Saved entries
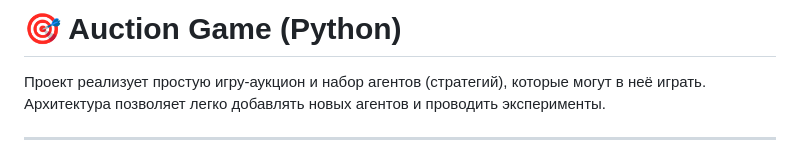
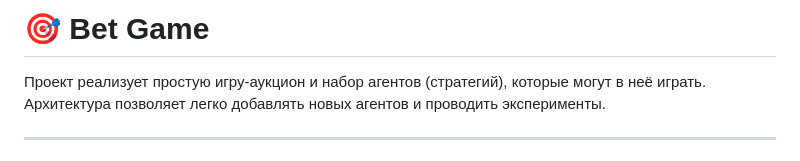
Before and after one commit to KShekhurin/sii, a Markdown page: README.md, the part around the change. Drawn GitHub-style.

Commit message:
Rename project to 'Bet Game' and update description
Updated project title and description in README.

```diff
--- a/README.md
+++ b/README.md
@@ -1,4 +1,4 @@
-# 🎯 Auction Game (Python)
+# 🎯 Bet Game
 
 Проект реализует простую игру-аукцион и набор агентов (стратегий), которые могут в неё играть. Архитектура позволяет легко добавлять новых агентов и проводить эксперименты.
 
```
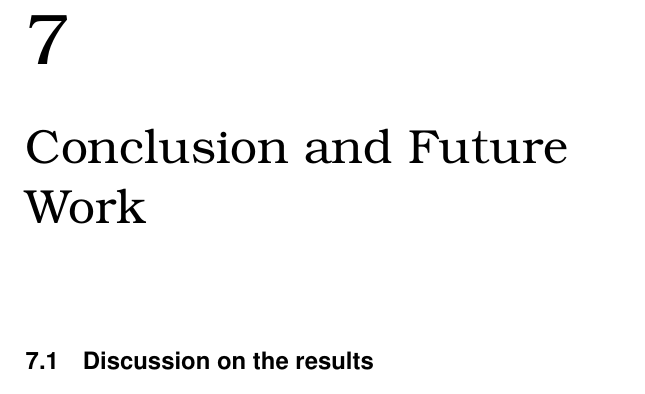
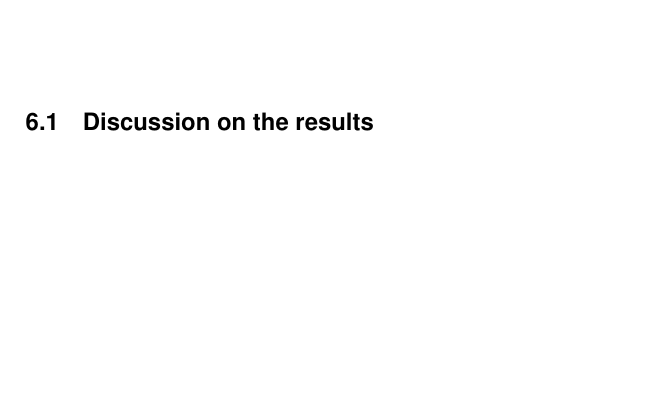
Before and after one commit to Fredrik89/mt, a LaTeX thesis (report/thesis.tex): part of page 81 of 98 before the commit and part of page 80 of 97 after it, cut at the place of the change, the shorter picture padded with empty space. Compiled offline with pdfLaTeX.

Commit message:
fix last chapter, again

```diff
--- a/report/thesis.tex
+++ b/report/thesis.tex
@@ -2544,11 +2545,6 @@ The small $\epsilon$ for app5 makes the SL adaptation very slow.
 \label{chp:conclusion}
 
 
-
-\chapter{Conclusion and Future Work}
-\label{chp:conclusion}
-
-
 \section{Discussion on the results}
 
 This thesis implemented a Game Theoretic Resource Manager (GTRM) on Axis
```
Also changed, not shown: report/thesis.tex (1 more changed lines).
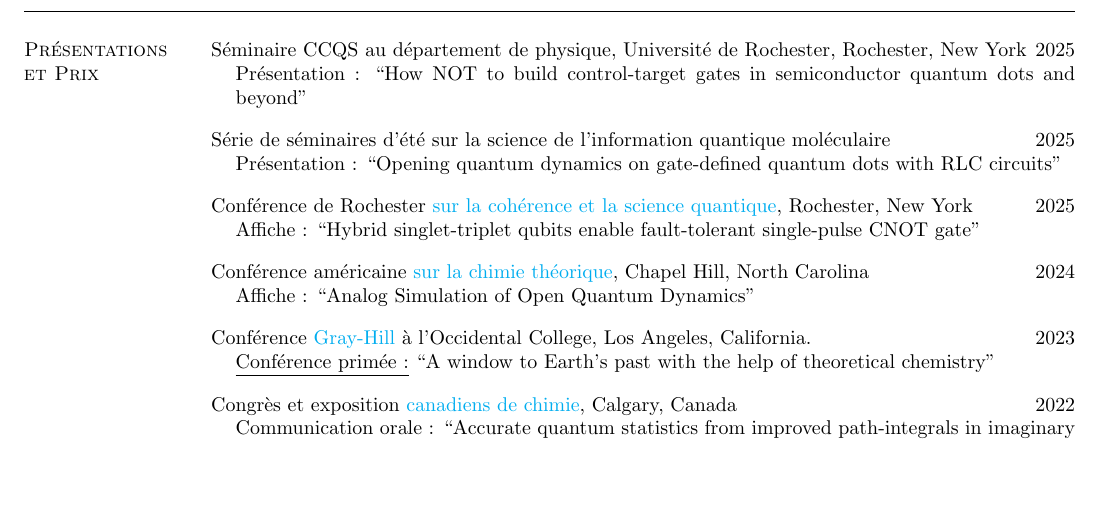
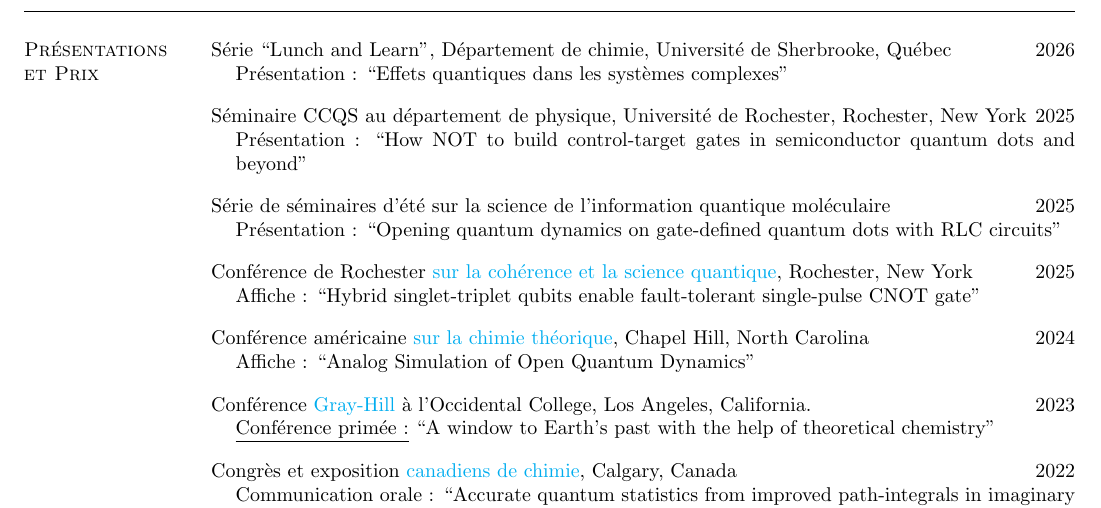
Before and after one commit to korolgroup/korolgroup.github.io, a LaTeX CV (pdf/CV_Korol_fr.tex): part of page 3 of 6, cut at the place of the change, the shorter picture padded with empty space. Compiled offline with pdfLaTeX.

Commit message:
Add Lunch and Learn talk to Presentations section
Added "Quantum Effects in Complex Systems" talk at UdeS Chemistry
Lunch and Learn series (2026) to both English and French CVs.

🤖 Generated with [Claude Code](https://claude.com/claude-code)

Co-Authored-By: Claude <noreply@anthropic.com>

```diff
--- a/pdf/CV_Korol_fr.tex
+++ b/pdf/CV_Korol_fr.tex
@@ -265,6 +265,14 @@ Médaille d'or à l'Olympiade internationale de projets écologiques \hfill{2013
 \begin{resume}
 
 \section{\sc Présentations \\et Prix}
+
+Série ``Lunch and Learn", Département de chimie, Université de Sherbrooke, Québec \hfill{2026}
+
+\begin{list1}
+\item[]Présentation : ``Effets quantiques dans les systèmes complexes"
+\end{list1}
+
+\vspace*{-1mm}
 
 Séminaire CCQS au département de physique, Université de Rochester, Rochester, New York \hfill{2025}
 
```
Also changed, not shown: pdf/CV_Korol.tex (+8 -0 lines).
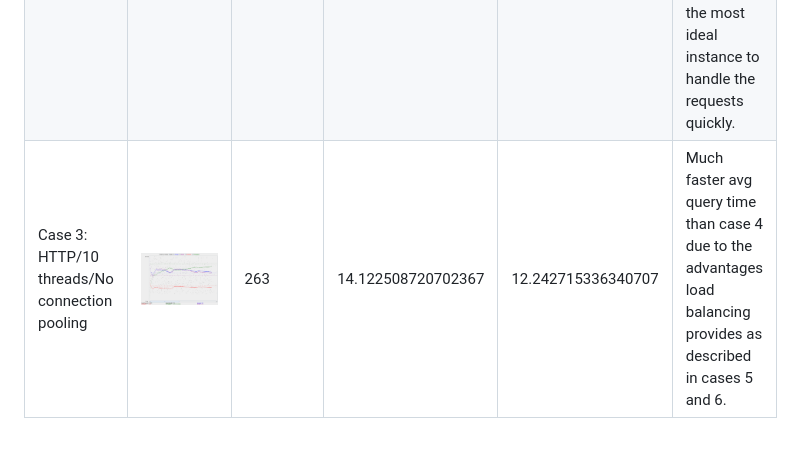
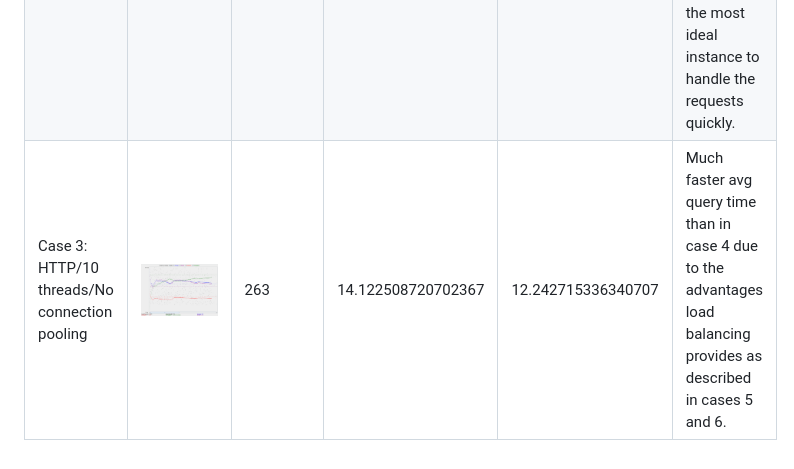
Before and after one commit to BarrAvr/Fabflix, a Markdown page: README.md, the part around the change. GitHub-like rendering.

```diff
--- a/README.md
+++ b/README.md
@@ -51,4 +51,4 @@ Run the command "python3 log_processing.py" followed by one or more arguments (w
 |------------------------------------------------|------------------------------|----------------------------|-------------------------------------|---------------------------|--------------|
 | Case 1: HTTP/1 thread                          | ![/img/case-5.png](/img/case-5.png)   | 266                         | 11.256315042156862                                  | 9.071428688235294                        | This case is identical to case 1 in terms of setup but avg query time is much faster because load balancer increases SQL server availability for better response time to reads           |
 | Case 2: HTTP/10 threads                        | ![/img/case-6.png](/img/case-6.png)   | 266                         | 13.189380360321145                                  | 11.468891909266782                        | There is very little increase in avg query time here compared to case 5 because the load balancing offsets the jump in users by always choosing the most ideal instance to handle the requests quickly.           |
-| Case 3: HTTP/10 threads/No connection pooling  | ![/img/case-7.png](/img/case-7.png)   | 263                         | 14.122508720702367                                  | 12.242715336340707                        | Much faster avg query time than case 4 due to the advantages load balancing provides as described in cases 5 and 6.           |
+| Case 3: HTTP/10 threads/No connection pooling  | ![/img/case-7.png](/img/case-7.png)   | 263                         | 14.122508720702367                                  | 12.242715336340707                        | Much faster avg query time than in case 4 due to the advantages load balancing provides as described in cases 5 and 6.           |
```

_Work to be completed_:
Every line above that contains the word "Université" should be reported.

_Output of the exercise_:
+Série ``Lunch and Learn", Département de chimie, Université de Sherbrooke, Québec \hfill{2026}
 Séminaire CCQS au département de physique, Université de Rochester, Rochester, New York \hfill{2025}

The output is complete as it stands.